(Records for the task begins)

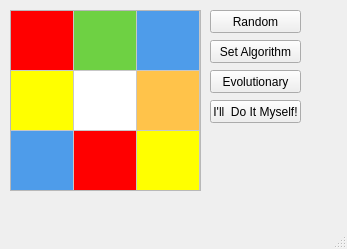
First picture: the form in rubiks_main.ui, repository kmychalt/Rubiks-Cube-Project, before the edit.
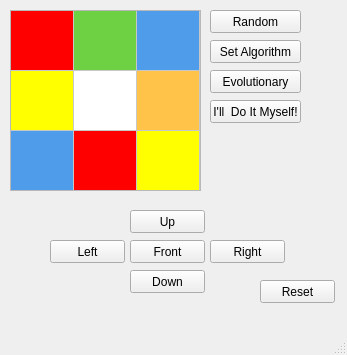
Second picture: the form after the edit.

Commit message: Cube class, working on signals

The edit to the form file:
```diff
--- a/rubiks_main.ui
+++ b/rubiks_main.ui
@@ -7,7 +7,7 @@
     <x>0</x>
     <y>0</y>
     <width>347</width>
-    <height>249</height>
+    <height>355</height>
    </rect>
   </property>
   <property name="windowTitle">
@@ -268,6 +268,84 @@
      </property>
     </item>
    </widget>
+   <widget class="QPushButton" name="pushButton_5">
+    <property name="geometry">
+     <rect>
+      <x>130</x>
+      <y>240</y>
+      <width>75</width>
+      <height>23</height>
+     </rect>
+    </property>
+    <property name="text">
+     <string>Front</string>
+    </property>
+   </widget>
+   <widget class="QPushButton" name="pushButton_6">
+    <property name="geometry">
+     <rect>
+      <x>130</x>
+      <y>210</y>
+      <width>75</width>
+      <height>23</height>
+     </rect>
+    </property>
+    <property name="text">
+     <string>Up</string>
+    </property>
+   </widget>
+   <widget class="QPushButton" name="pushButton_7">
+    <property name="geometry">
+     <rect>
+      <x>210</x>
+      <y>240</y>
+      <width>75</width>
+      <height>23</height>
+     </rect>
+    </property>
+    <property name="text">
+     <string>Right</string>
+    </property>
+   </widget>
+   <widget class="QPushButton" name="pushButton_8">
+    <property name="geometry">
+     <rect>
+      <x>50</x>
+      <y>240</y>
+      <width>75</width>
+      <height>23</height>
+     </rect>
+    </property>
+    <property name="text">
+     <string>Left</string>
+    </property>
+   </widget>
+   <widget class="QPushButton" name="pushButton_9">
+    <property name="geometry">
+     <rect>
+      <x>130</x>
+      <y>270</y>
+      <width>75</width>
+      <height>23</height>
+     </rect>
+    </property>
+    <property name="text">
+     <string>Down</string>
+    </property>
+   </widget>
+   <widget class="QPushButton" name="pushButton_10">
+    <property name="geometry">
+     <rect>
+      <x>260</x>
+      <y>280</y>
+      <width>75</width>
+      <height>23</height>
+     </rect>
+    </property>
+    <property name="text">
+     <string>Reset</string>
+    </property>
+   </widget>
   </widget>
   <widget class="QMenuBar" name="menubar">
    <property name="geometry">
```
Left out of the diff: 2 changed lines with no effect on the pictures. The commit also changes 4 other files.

(Records for the task ends)

Exercise objective: The records must come back exactly, with their pictures removed.

Written response:
First picture: the form in rubiks_main.ui, repository kmychalt/Rubiks-Cube-Project, before the edit.
Second picture: the form after the edit.

Commit message: Cube class, working on signals

The edit to the form file:
```diff
--- a/rubiks_main.ui
+++ b/rubiks_main.ui
@@ -7,7 +7,7 @@
     <x>0</x>
     <y>0</y>
     <width>347</width>
-    <height>249</height>
+    <height>355</height>
    </rect>
   </property>
   <property name="windowTitle">
@@ -268,6 +268,84 @@
      </property>
     </item>
    </widget>
+   <widget class="QPushButton" name="pushButton_5">
+    <property name="geometry">
+     <rect>
+      <x>130</x>
+      <y>240</y>
+      <width>75</width>
+      <height>23</height>
+     </rect>
+    </property>
+    <property name="text">
+     <string>Front</string>
+    </property>
+   </widget>
+   <widget class="QPushButton" name="pushButton_6">
+    <property name="geometry">
+     <rect>
+      <x>130</x>
+      <y>210</y>
+      <width>75</width>
+      <height>23</height>
+     </rect>
+    </property>
+    <property name="text">
+     <string>Up</string>
+    </property>
+   </widget>
+   <widget class="QPushButton" name="pushButton_7">
+    <property name="geometry">
+     <rect>
+      <x>210</x>
+      <y>240</y>
+      <width>75</width>
+      <height>23</height>
+     </rect>
+    </property>
+    <property name="text">
+     <string>Right</string>
+    </property>
+   </widget>
+   <widget class="QPushButton" name="pushButton_8">
+    <property name="geometry">
+     <rect>
+      <x>50</x>
+      <y>240</y>
+      <width>75</width>
+      <height>23</height>
+     </rect>
+    </property>
+    <property name="text">
+     <string>Left</string>
+    </property>
+   </widget>
+   <widget class="QPushButton" name="pushButton_9">
+    <property name="geometry">
+     <rect>
+      <x>130</x>
+      <y>270</y>
+      <width>75</width>
+      <height>23</height>
+     </rect>
+    </property>
+    <property name="text">
+     <string>Down</string>
+    </property>
+   </widget>
+   <widget class="QPushButton" name="pushButton_10">
+    <property name="geometry">
+     <rect>
+      <x>260</x>
+      <y>280</y>
+      <width>75</width>
+      <height>23</height>
+     </rect>
+    </property>
+    <property name="text">
+     <string>Reset</string>
+    </property>
+   </widget>
   </widget>
   <widget class="QMenuBar" name="menubar">
    <property name="geometry">
```
Left out of the diff: 2 changed lines with no effect on the pictures. The commit also changes 4 other files.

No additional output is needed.